Entries provided:
--------

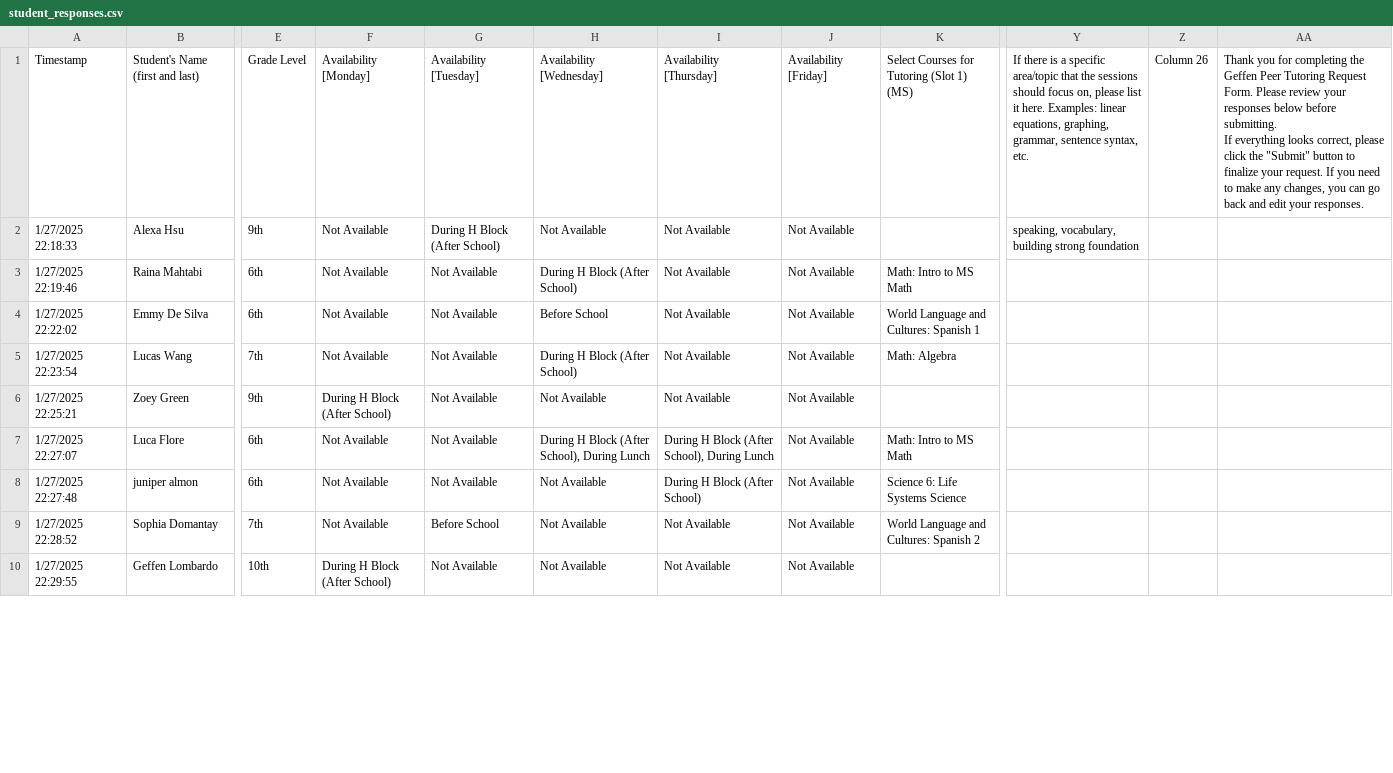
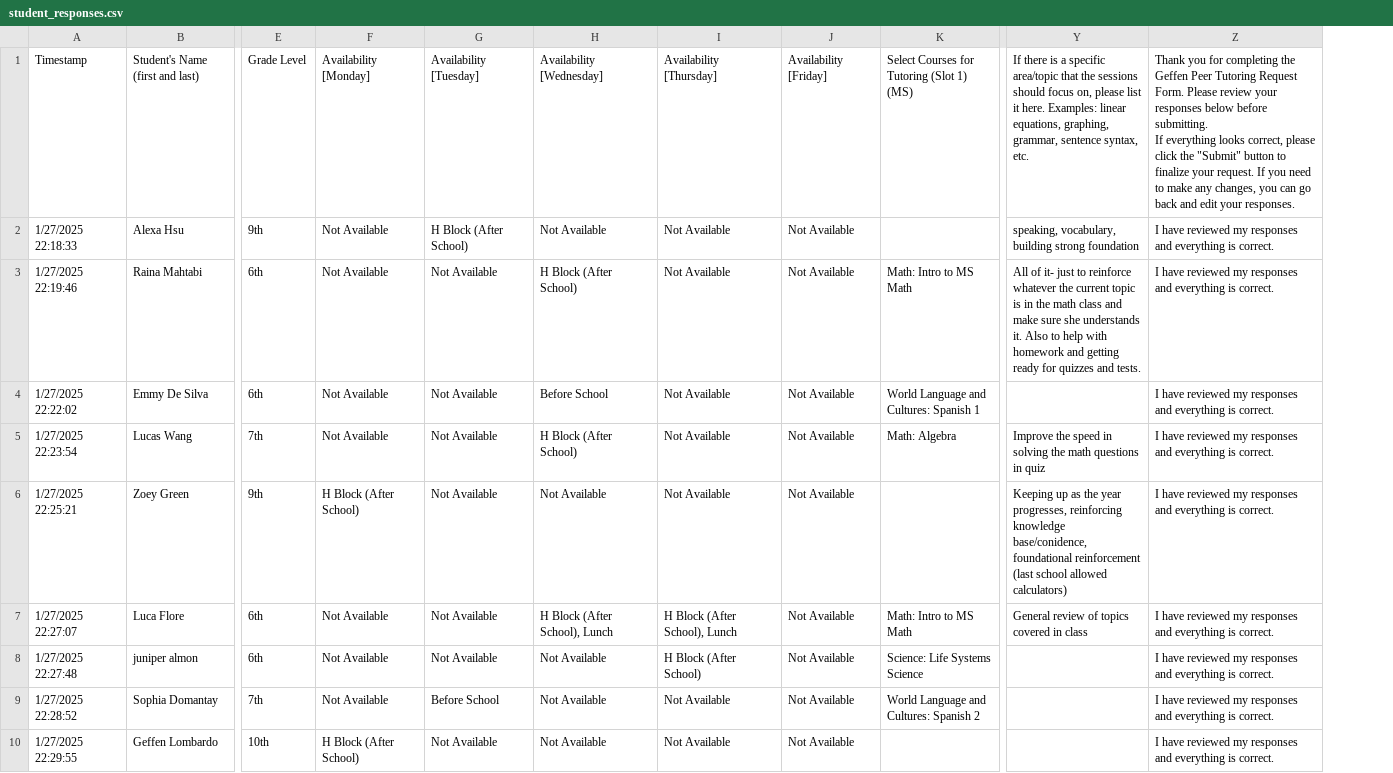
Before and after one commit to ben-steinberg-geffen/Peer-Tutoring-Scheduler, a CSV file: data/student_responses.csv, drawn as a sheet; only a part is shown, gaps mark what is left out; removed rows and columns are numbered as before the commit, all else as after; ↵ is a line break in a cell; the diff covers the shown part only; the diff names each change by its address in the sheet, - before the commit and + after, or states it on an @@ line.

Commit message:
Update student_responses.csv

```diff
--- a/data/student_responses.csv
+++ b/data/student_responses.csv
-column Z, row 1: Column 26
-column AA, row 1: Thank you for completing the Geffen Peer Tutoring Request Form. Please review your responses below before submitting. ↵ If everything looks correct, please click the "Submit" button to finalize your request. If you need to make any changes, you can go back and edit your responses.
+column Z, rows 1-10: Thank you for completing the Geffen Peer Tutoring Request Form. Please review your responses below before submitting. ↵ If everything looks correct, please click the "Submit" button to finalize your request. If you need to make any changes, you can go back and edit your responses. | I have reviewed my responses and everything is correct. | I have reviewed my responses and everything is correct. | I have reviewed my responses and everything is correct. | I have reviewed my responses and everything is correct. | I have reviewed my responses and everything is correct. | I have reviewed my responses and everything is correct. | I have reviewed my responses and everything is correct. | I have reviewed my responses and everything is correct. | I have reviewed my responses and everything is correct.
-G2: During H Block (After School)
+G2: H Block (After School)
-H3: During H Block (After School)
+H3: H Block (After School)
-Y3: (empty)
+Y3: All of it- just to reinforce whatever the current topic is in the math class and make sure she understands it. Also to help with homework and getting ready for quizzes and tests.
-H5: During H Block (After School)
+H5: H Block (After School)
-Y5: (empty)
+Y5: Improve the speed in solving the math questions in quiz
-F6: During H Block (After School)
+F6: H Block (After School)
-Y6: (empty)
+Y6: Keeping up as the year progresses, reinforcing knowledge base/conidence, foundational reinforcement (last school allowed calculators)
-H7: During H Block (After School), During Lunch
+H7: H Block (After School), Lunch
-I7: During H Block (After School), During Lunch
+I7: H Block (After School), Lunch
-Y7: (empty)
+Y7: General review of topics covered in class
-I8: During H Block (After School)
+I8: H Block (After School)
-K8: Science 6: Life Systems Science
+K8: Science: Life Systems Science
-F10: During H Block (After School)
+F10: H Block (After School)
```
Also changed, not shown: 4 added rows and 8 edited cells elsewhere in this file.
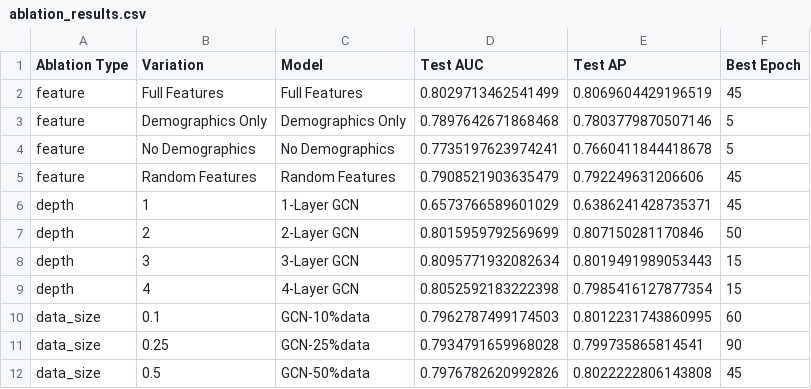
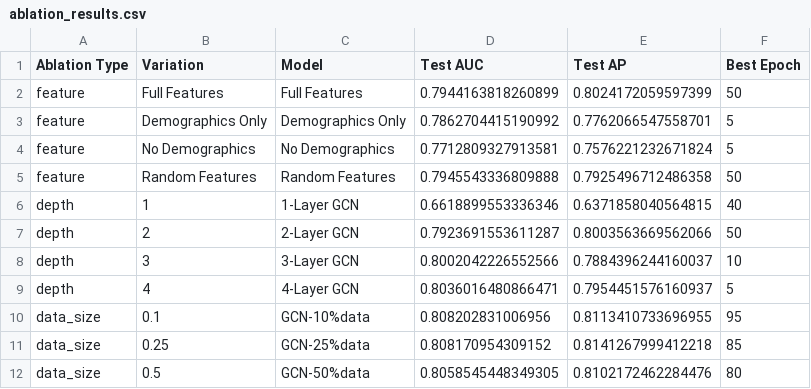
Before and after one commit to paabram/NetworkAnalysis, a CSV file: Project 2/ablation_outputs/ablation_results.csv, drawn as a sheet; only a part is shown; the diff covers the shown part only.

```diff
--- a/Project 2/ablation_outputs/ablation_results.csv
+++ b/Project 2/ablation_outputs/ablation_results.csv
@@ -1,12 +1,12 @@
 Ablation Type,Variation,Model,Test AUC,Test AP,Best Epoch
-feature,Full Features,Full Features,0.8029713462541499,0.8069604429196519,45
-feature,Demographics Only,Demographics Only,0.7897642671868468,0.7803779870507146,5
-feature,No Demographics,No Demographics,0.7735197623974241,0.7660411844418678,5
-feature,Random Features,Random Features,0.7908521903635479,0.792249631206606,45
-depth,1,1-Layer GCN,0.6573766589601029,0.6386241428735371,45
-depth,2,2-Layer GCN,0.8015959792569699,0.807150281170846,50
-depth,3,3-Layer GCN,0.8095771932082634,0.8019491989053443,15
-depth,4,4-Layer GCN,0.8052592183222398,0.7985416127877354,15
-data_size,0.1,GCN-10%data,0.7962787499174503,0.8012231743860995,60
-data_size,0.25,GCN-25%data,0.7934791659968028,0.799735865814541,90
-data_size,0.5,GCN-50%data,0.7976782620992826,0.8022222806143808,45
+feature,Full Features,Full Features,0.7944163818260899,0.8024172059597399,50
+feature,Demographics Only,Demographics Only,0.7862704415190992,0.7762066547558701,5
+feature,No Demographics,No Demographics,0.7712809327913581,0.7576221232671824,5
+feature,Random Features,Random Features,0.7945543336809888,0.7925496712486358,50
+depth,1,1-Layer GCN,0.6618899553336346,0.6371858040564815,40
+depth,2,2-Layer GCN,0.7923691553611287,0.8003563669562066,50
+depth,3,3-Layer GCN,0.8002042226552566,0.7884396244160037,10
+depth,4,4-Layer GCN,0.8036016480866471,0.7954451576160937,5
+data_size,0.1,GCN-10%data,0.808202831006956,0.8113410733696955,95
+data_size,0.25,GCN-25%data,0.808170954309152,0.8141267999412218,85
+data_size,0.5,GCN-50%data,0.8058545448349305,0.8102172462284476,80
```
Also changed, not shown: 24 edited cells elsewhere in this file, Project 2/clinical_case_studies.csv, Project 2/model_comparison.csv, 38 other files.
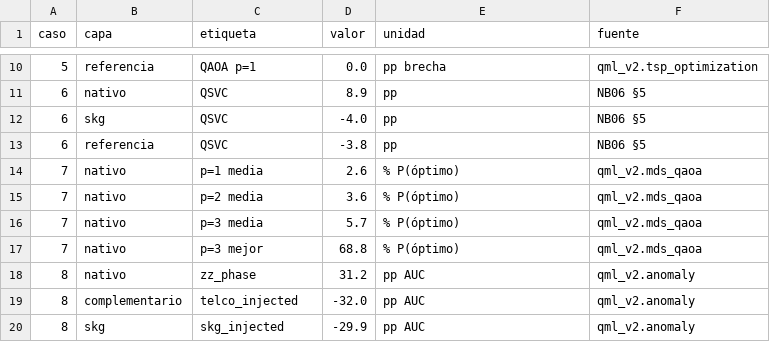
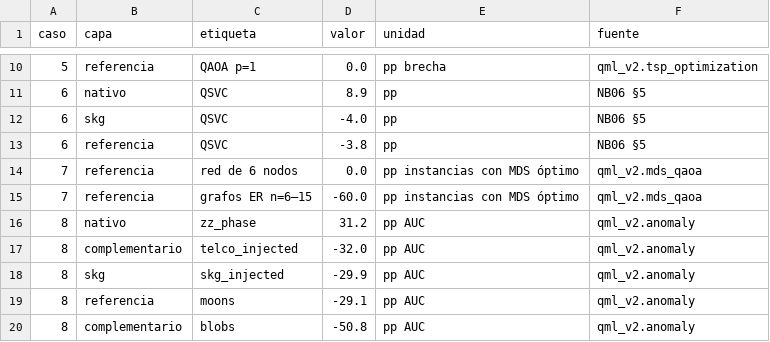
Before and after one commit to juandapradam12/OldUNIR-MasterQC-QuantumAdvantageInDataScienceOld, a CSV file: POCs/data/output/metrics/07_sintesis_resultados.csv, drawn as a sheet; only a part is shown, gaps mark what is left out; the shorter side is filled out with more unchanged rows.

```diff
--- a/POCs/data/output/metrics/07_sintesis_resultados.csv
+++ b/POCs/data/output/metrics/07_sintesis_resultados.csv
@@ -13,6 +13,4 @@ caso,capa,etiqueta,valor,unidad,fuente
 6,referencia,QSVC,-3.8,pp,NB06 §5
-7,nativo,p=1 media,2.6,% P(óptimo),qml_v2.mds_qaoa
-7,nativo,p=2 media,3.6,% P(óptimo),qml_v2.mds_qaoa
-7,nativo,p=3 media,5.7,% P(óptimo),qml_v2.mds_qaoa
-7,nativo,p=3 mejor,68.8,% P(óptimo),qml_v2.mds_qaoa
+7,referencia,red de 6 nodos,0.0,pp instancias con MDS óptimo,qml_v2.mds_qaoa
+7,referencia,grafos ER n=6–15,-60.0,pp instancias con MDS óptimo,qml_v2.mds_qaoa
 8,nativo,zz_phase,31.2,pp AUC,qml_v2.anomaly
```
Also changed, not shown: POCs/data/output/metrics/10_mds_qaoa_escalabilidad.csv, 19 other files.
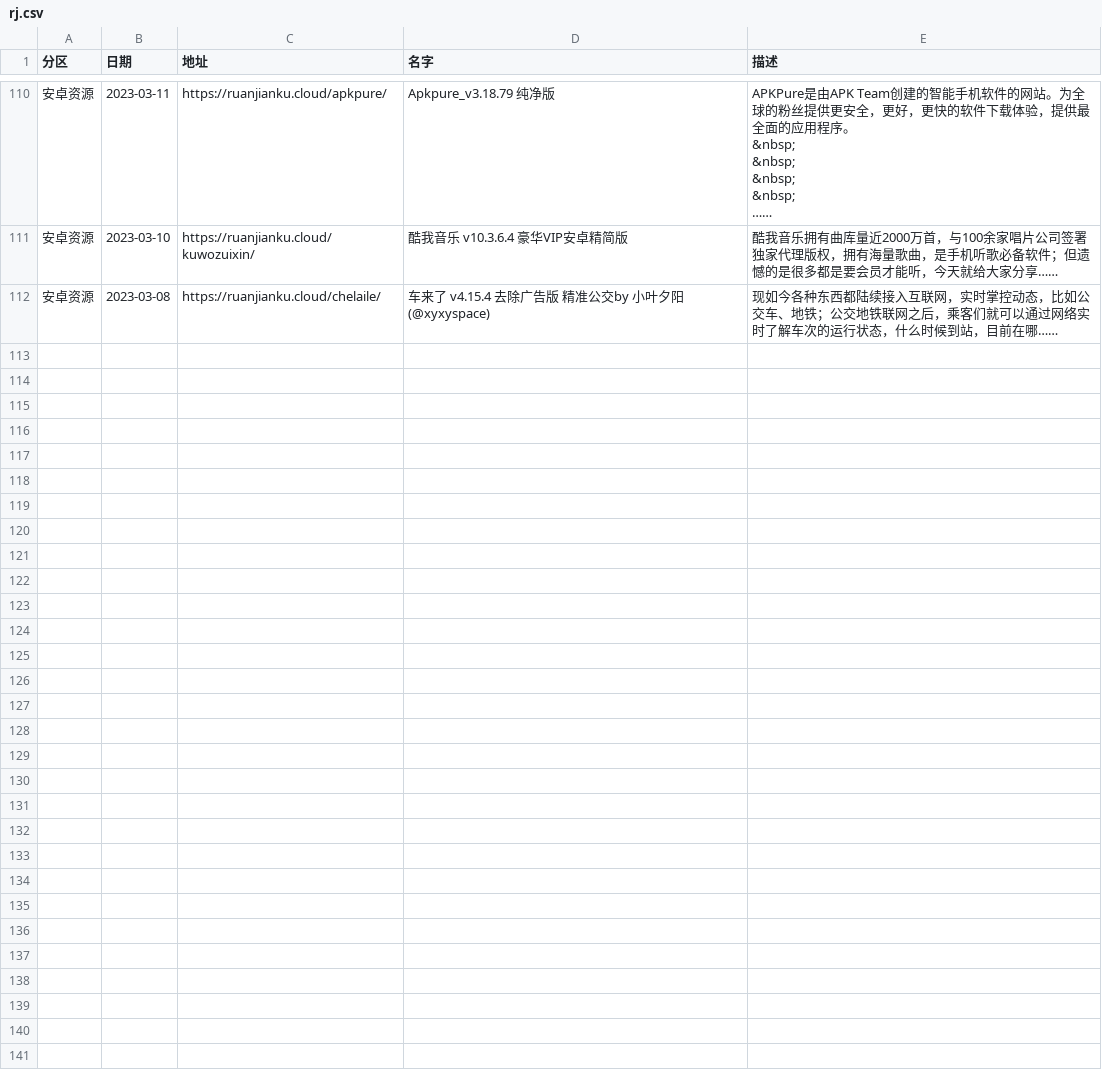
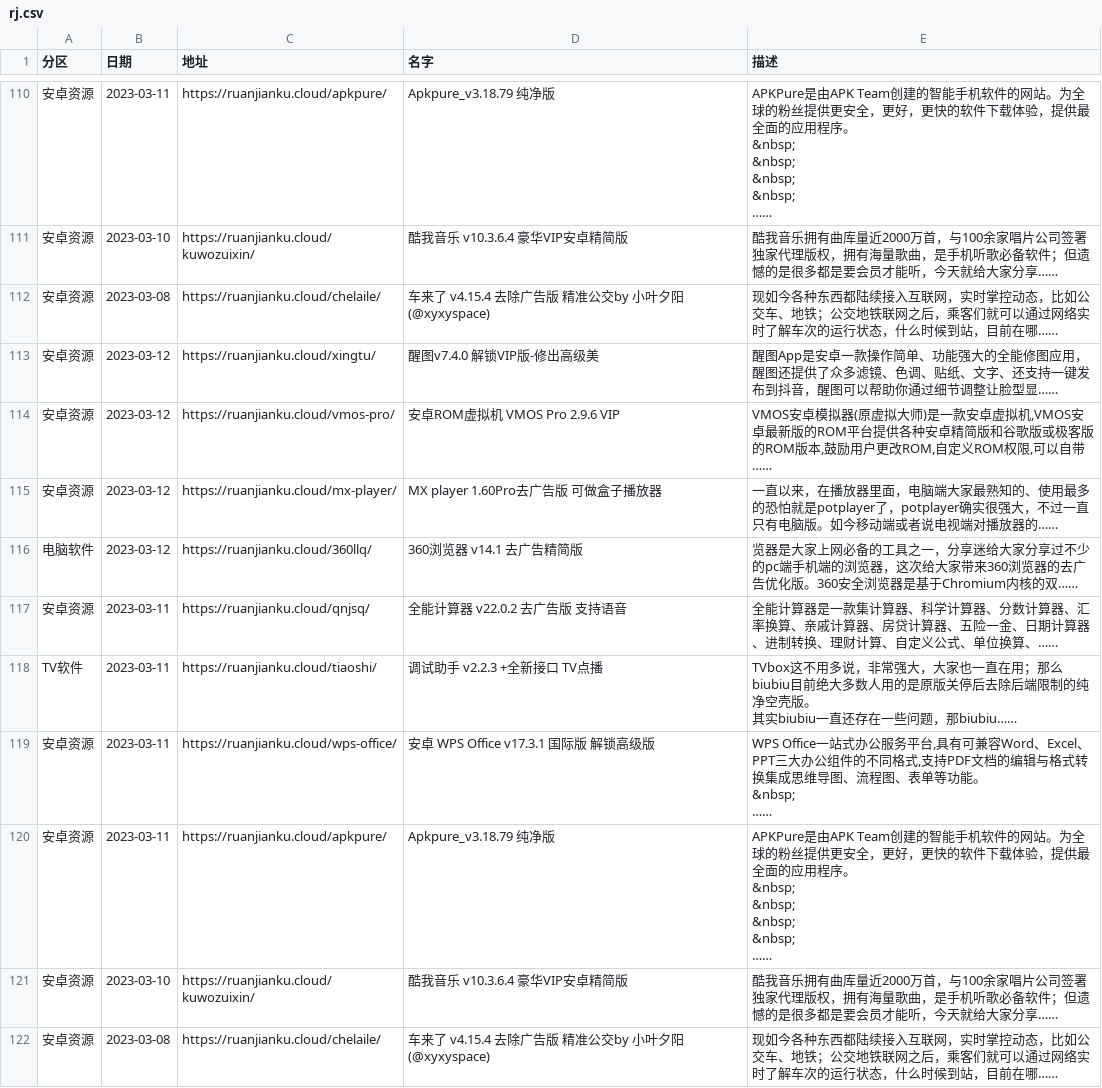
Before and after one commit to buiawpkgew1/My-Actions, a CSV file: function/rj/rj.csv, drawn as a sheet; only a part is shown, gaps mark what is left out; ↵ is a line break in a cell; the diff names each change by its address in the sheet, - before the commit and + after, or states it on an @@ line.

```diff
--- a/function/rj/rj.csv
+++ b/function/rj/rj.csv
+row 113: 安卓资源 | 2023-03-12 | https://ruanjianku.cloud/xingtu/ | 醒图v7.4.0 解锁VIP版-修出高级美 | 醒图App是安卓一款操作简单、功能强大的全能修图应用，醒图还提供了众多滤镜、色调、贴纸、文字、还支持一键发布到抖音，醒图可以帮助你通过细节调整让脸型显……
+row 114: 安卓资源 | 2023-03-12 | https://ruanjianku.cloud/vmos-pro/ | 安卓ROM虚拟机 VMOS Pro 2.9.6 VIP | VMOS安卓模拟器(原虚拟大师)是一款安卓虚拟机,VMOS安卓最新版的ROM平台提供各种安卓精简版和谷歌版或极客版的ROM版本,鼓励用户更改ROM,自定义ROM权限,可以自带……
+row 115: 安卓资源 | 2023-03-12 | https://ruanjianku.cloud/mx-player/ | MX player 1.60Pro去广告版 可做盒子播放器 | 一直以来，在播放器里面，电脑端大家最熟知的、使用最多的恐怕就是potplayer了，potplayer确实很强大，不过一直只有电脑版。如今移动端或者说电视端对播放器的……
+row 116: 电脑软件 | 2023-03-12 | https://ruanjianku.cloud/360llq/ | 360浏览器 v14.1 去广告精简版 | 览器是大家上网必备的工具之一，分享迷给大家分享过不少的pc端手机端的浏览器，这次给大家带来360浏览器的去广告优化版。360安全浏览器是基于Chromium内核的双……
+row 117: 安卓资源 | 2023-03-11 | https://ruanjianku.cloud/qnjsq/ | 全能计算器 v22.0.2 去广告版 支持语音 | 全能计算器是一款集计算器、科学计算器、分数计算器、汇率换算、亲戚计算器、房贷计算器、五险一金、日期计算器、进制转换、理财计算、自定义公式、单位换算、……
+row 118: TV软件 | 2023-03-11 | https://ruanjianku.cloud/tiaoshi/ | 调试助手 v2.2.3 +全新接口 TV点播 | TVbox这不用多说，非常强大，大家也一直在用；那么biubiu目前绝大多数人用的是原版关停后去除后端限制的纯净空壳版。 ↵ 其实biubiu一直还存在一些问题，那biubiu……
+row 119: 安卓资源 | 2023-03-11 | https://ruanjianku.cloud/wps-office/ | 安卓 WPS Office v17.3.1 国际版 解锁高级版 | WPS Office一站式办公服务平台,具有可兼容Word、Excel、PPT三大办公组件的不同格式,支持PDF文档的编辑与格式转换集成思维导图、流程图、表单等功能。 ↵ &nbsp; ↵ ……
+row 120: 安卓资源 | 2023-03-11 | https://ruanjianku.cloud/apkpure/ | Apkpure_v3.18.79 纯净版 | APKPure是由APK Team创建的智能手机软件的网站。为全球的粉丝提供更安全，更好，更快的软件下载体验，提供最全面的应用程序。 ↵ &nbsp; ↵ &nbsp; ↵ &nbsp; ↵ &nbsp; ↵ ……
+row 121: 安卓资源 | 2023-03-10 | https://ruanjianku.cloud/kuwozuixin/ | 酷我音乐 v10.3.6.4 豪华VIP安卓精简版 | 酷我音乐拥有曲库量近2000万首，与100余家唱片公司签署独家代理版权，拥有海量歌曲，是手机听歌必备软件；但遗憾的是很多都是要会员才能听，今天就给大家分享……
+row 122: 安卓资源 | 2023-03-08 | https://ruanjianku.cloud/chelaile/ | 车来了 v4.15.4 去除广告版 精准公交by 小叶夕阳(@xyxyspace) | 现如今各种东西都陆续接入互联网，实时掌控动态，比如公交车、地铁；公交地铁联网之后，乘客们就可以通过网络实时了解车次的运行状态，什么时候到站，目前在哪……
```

--------

Count each line of the material that includes the string "During", then give only the total.

8